◆ **WHAT THE TASK ASKS**
From the entries below, please gather each line containing the string "label".

[Front-end code edit data]
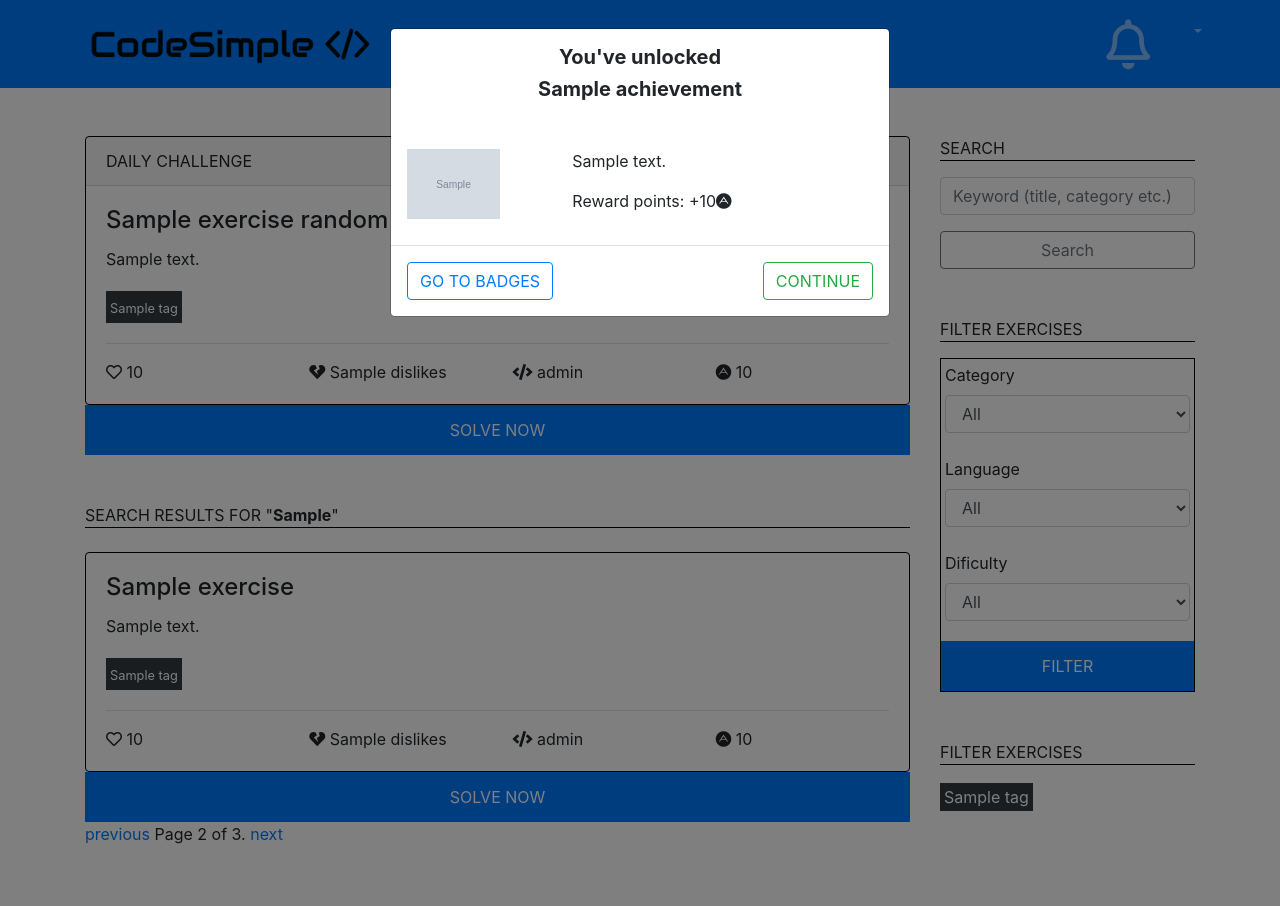
After one commit to mkwiatek770/code-simple, a Django app: template codesimple/templates/exercise/home.html in a window 1280 px wide. The commit adds this page. Run offline with Django 3.2, Linux system fonts and the light colour scheme; the template is opened without the code that fills it: most values are stand-ins (such as "Sample title", 1, 10 or a date in 2020); grey boxes marked "Sample" are stand-in pictures; some libraries are stand-ins or nearby versions.

Commit message:
Added home.html template

```diff
--- /dev/null
+++ b/codesimple/templates/exercise/home.html
@@ -0,0 +1,324 @@
+{% extends 'base.html' %}
+
+    {% load static %}
+    {% block head %}
+        <style>
+            .notification-bell{
+                position: relative;
+            }
+
+            .notification-counter{
+                content: "";
+                width: 20px;
+                height: 20px;
+                line-height: 20px;
+                text-align:center;
+                color: white;
+                position: absolute;
+                top: 10%;
+                right: 10%;
+                border-radius: 50%;
+                background-color: red;
+            }
+
+            #loading{
+                    background: url('{% static 'gif/loading.gif' %}') no-repeat center center;
+                    display: none;
+                    position: fixed;
+                    top: 0;
+                    left: 0;
+                    height: 100%;
+                    width: 100%;
+                    z-index: 9999999;
+            }
+        </style>
+
+    {% endblock %}
+
+    {% block content %}
+
+    {% comment %} Loading div {% endcomment %}
+    <div id="loading"></div>
+
+    {% comment %} Achievements {% endcomment %}
+    {% if achievements %}
+        {% for achievement in achievements %}
+            <div  class="modal">
+                <div class="modal-dialog">
+                    <div class="modal-content">
+                        {% comment %} <div class="modal-header">
+                            <button class="close" data-dismiss="modal">&times;</button>
+                        </div> {% endcomment %}
+                        <div class="modal-body">
+                            <h5 class="text-center font-weight-bold">You've unlocked</h5>
+                            <h5 class="text-center font-weight-bold">{{ achievement.title }}</h5>
+                            <div class="row mt-5">
+                                <div class="col-4">
+                                    <img src="{{ achievement.icon.url }}" style="height: 70px;">
+                                </div>
+                                <div class="col-8">
+                                    <p>{{ achievement.description }}</p>
+                                    <p>Reward points: +{{ achievement.reward_points }}<i class="fab fa-adn"></i></p>
+                                </div>
+                            </div>
+                        </div>
+                        <div class="modal-footer">
+                            <a href="" class="btn btn-outline-primary">GO TO BADGES</a>
+                            <button class="ml-auto btn btn-outline-success" data-dismiss="modal">CONTINUE</button>
+                        </div>
+                    </div>
+                </div>
+            </div>
+        {% endfor %}
+    {% endif %}
+
+    {% comment %} New level modal {% endcomment %}
+    {% if new_level %}
+            <div  class="modal" id="levelModal">
+                <div class="modal-dialog">
+                    <div class="modal-content">
+                        <div class="modal-header">
+                            <h5 class="modal-title">CONGRATULATIONS</h5>
+                            <button class="close" data-dismiss="modal">&times;</button>
+                        </div>
+                        <div class="modal-body">
+                            <h5 class="text-center font-weight-bold">Congratulations - New Level</h5>
+                            <div class="row mt-5">
+                                <div class="col-6">
+                                    <div style="padding: 10%;" id="canvas" style="position: relative;">
+                                        <canvas id="circle" width="100" height="100"></canvas>
+                                    </div>
+                                </div>
+                                <div class="col-6">
+                                    <p>New Level: {{ request.user.level }} {{ request.user.get_level_display }}</p>
+                                    <p class="text-muted">XP: {{ user.experience_pts }}</p>
+                                    <p class="text-muted">{{ user.next_level_in }} more experience points to next level</p>
+
+                                </div>
+                            </div>
+                        </div>
+                        <div class="modal-footer">
+                            <a href="" class="btn btn-outline-primary">GO TO BADGES</a>
+                            <button class="ml-auto btn btn-outline-success" data-dismiss="modal">CONTINUE</button>
+                        </div>
+                    </div>
+                </div>
+            </div>
+    {% endif %}
+
+    <div class="container mt-5">
+        <div class="row">
+            <!-- left section -->
+            <div class="col-xs-12 col-md-9">
+
+                <!-- EXERCISE OF THE DAY -->
+                <div class="row">
+                    <div class="col">
+
+                        <div class="card exercise-card"  style="border: 1px solid black">
+                            <div class="card-header">
+                                DAILY CHALLENGE
+                            </div>
+                            <div class="card-body">
+                                <h4 class="card-title">{{ exercise_random.title }}</h4>
+                                <p class="card-text">{{ exercise_random.short_description }}</p>
+                                <div class="row">
+                                    <div class="col">
+                                        {% for tag in exercise_random.tags.all %}
+                                            <a href="/home?tag={{ tag.slug }}" class="bg-dark text-white p-1 mr-1 my-1 d-inline-block"><small>{{ tag.name }}</small></a>
+                                        {% endfor %}
+                                    </div>
+                                </div>
+                                <hr>
+                                <div class="row">
+                                    <div class="col-md-3 col-4">
+                                    <i class="far fa-heart"></i> {{ exercise_random.likes }}
+                                    </div>
+                                    <div class="col-md-3 col-4">
+                                    <i class="fas fa-heart-broken"></i> {{ exercise_random.dislikes }}
+                                    </div>
+                                    <div class="col-md-3 col-4">
+                                    <i class="fas fa-code"></i> {{ exercise_random.get_level_display }}
+                                    </div>
+                                    <div class="col-md-3 d-none d-md-block">
+                                    <i class="fab fa-adn"></i> {{ exercise_random.experience_points }}
+                                    </div>
+                                </div>
+
+                            </div>
+                        </div>
+                        <a href="">
+                        {% comment %} <a href="{% url 'exercise' slug=exercise_random.slug %}"> {% endcomment %}
+                            <button style="border-radius:0px; height:50px;" class="btn btn-large btn-primary w-100">SOLVE NOW</button>
+                        </a>
+                    </div>
+                </div>
+
+                <p style="border-bottom: 1px solid black" class="mt-5">
+                {% if filter_type %}
+                    SEARCH RESULTS FOR "<span class="font-weight-bold">{{ filter_type }}</span>"
+                {% else %}
+                    EXERCISES
+                {% endif %}
+                </p>
+
+                {% for exercise in exercises %}
+                    <div class="row mt-4">
+                        <div class="col">
+
+                            <div class="card exercise-card"  style="border: 1px solid black">
+                                <div class="card-body">
+                                    <h4 class="card-title">{{ exercise.title }}</h4>
+                                    <p class="card-text">{{ exercise.short_description }}</p>
+                                    <div class="row">
+                                        <div class="col">
+                                            {% for tag in exercise.tags.all %}
+                                                <a href="/home?tag={{ tag.slug }}" class="bg-dark text-white p-1 mr-1 my-1 d-inline-block"><small>{{ tag.name }}</small></a>
+                                            {% endfor %}
+                                        </div>
+                                    </div>
+                                    <hr>
+                                    <div class="row">
+                                        <div class="col-md-3 col-4">
+                                        <i class="far fa-heart"></i> {{ exercise.likes }}
+                                        </div>
+                                        <div class="col-md-3 col-4">
+                                        <i class="fas fa-heart-broken"></i> {{ exercise.dislikes }}
+                                        </div>
+                                        <div class="col-md-3 col-4">
+                                        <i class="fas fa-code"></i> {{ exercise.get_level_display }}
+                                        </div>
+                                        <div class="col-md-3 d-none d-md-block">
+                                        <i class="fab fa-adn"></i> {{ exercise.experience_points }}
+                                        </div>
+                                    </div>
+
+                                </div>
+                            </div>
+                            <a href="">
+                            {% comment %} <a href="{% url 'exercise' slug=exercise.slug %}"> {% endcomment %}
+                                <button style="border-radius:0px; height:50px;" class="btn btn-large btn-primary w-100">SOLVE NOW</button>
+                            </a>
+
+                        </div>
+                    </div>
+                {% endfor %}
+
+
+                <!--  -->
+            </div>
+
+            <hr>
+            <!-- right section -->
+            <div class="col-xs-12 col-md-3">
+                <!-- SEARCH -->
+                <p style="border-bottom: 1px solid black">SEARCH</p>
+                <form method="POST" class="mb-5">
+                    {% csrf_token %}
+                    <div class="form-group">
+                        <input class="form-control" type="text" name="phrase" placeholder="Keyword (title, category etc.)">
+                    </div>
+                    <button class="btn btn-outline-secondary w-100" type="submit" name="search">Search</button>
+                </form>
+
+                <p style="border-bottom: 1px solid black" class="mt-5">FILTER EXERCISES</p>
+                <form method="POST" class="mb-5" style="border: 1px solid black;">
+                    {% csrf_token %}
+                    <div class="form-group p-1">
+                        <label>Category</label>
+                        <select class="form-control" name="tag">
+                            <option value="all">All</option>
+                            {% for tag in tags %}
+                                <option value="{{ tag.pk }}">{{ tag.name }}</option>
+                            {% endfor %}
+                        </select>
+                    </div>
+                    <div class="form-group p-1">
+                        <label>Language</label>
+                        <select class="form-control" name="language">
+                            <option value="all">All</option>
+                            <option value="Python">Python</option>
+                            <option value="Javascript">Javascript</option>
+                        </select>
+                    </div>
+                    <div class="form-group p-1">
+                        <label>Dificulty</label>
+                        <select class="form-control" name="level">
+                                <option value="all">All</option>
+                            {% for level in levels %}
+                                <option value="{{ level.0 }}">{{ level.1 }}</option>
+                            {% endfor %}
+                        </select>
+                    </div>
+                    <button style="border-radius:0px; height:50px;" class="btn btn-large btn-primary w-100" type="submit" name="filter">FILTER</button>
+                </form>
+
+
+                <p style="border-bottom: 1px solid black" class="mt-5">FILTER EXERCISES</p>
+
+                    {% for tag in tags %}
+                        <div class="d-inline-block py-1"><a href="/home?tag={{ tag.slug }}" class="bg-dark text-white p-1 mr-1 my-1">{{ tag.name }}</a></div>
+                    {% endfor %}
+            </div>
+
+        </div>
+
+
+        <div class="pagination">
+            <span class="page-links">
+                    <a href="/?page=1">previous</a>
+                <span class="page-current">
+                    Page 2 of 3.
+                </span>
+                    <a href="/?page=3">next</a>
+            </span>
+        </div>
+
+    </div>
+
+    {% endblock %}
+
+
+    {% block script %}
+        <script>
+            $(".modal").modal("show");
+
+            function hideLoader() {
+                $('#loading').hide();
+            }
+
+            function redirectToExercise(location){
+                setTimeout(function(){
+                window.location.replace(location)
+                }, 1000)
+
+            }
+
+
+            var exercise_cards = $(".exercise-card");
+            var exercise_cards_links = exercise_cards.next();
+            var loading = $("#loading");
+
+            exercise_cards_links.on("click", function(event){
+                event.preventDefault();
+
+                $("#loading").show();
+                setTimeout(hideLoader, 20 * 1000);
+
+                var location = $(this).attr("href");
+                console.log(location);
+
+                var callback = function(){
+                    redirectToExercise(location);
+                }
+
+                $.ajax({
+                    url: location,
+                    type: "GET"
+                }).done(
+                    callback
+                );
+            })
+
+        </script>
+    {% endblock %}
--- a/codesimple/templates/exercise/index.html
+++ b/codesimple/templates/exercise/index.html
@@ -1,3 +1,5 @@
+{% extends 'base_landing.html' %}
+
 {% block title %}
     CodeSimple - Learn Programming
 {% endblock %}
```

◆ **WRITTEN REPLY**
+                        <label>Category</label>
+                        <label>Language</label>
+                        <label>Dificulty</label>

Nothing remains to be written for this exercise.